WHAT THE TASK REQUIRES:
Repeat the records below exactly. Omit the pictures.

Segment Start: DATA IN THIS EXERCISE

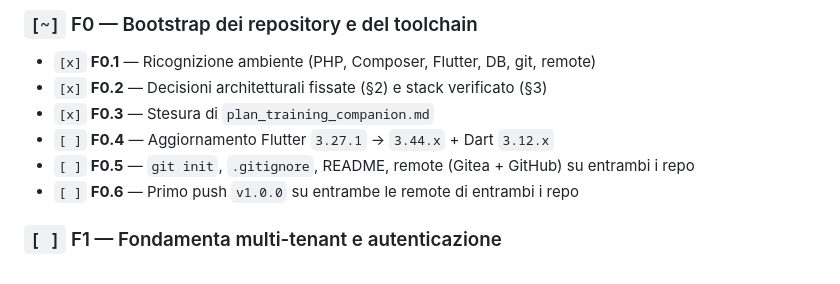
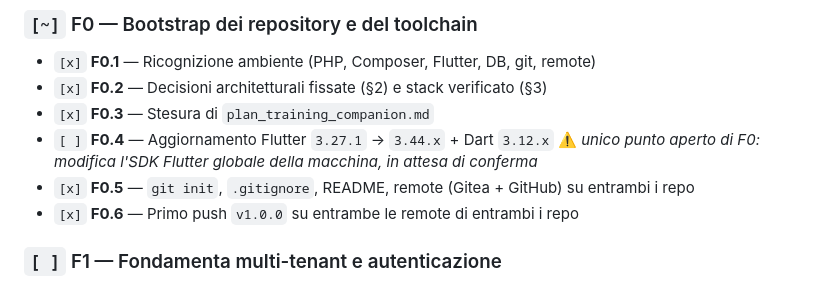
Before and after one commit to Frostmoore/trainingbe, a Markdown page: plan_training_companion.md, the part around the change. Rendered like a GitHub page.

Commit message:
docs: aggiorna tracking F0 dopo init e push dei repository
F0.5 e F0.6 completate: entrambi i repo inizializzati su branch v1.0.0,
con remote origin (Gitea, push-to-create riuscito) e github, primo commit
pushato su tutte e quattro le destinazioni.

F0.4 (upgrade Flutter 3.27.1 -> 3.44.x) resta aperta: modifica l'SDK
globale della macchina, in attesa di conferma esplicita.

Co-Authored-By: Claude Opus 5 (1M context) <noreply@anthropic.com>

```diff
--- a/plan_training_companion.md
+++ b/plan_training_companion.md
@@ -258,9 +258,9 @@ Legenda: `[ ]` da fare · `[~]` in corso · `[x]` fatto e verificato.
 - `[x]` **F0.1** — Ricognizione ambiente (PHP, Composer, Flutter, DB, git, remote)
 - `[x]` **F0.2** — Decisioni architetturali fissate (§2) e stack verificato (§3)
 - `[x]` **F0.3** — Stesura di `plan_training_companion.md`
-- `[ ]` **F0.4** — Aggiornamento Flutter `3.27.1` → `3.44.x` + Dart `3.12.x`
-- `[ ]` **F0.5** — `git init`, `.gitignore`, README, remote (Gitea + GitHub) su entrambi i repo
-- `[ ]` **F0.6** — Primo push `v1.0.0` su entrambe le remote di entrambi i repo
+- `[ ]` **F0.4** — Aggiornamento Flutter `3.27.1` → `3.44.x` + Dart `3.12.x` ⚠️ *unico punto aperto di F0: modifica l'SDK Flutter globale della macchina, in attesa di conferma*
+- `[x]` **F0.5** — `git init`, `.gitignore`, README, remote (Gitea + GitHub) su entrambi i repo
+- `[x]` **F0.6** — Primo push `v1.0.0` su entrambe le remote di entrambi i repo
 
 ### `[ ]` F1 — Fondamenta multi-tenant e autenticazione
 - `[ ]` **F1.1** — Installazione Laravel 13 e configurazione base (`.env`, timezone, locale, DB)
```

Segment End: DATA IN THIS EXERCISE

ANSWER BOX:
Before and after one commit to Frostmoore/trainingbe, a Markdown page: plan_training_companion.md, the part around the change. Rendered like a GitHub page.

Commit message:
docs: aggiorna tracking F0 dopo init e push dei repository
F0.5 e F0.6 completate: entrambi i repo inizializzati su branch v1.0.0,
con remote origin (Gitea, push-to-create riuscito) e github, primo commit
pushato su tutte e quattro le destinazioni.

F0.4 (upgrade Flutter 3.27.1 -> 3.44.x) resta aperta: modifica l'SDK
globale della macchina, in attesa di conferma esplicita.

Co-Authored-By: Claude Opus 5 (1M context) <noreply@anthropic.com>

```diff
--- a/plan_training_companion.md
+++ b/plan_training_companion.md
@@ -258,9 +258,9 @@ Legenda: `[ ]` da fare · `[~]` in corso · `[x]` fatto e verificato.
 - `[x]` **F0.1** — Ricognizione ambiente (PHP, Composer, Flutter, DB, git, remote)
 - `[x]` **F0.2** — Decisioni architetturali fissate (§2) e stack verificato (§3)
 - `[x]` **F0.3** — Stesura di `plan_training_companion.md`
-- `[ ]` **F0.4** — Aggiornamento Flutter `3.27.1` → `3.44.x` + Dart `3.12.x`
-- `[ ]` **F0.5** — `git init`, `.gitignore`, README, remote (Gitea + GitHub) su entrambi i repo
-- `[ ]` **F0.6** — Primo push `v1.0.0` su entrambe le remote di entrambi i repo
+- `[ ]` **F0.4** — Aggiornamento Flutter `3.27.1` → `3.44.x` + Dart `3.12.x` ⚠️ *unico punto aperto di F0: modifica l'SDK Flutter globale della macchina, in attesa di conferma*
+- `[x]` **F0.5** — `git init`, `.gitignore`, README, remote (Gitea + GitHub) su entrambi i repo
+- `[x]` **F0.6** — Primo push `v1.0.0` su entrambe le remote di entrambi i repo
 
 ### `[ ]` F1 — Fondamenta multi-tenant e autenticazione
 - `[ ]` **F1.1** — Installazione Laravel 13 e configurazione base (`.env`, timezone, locale, DB)
```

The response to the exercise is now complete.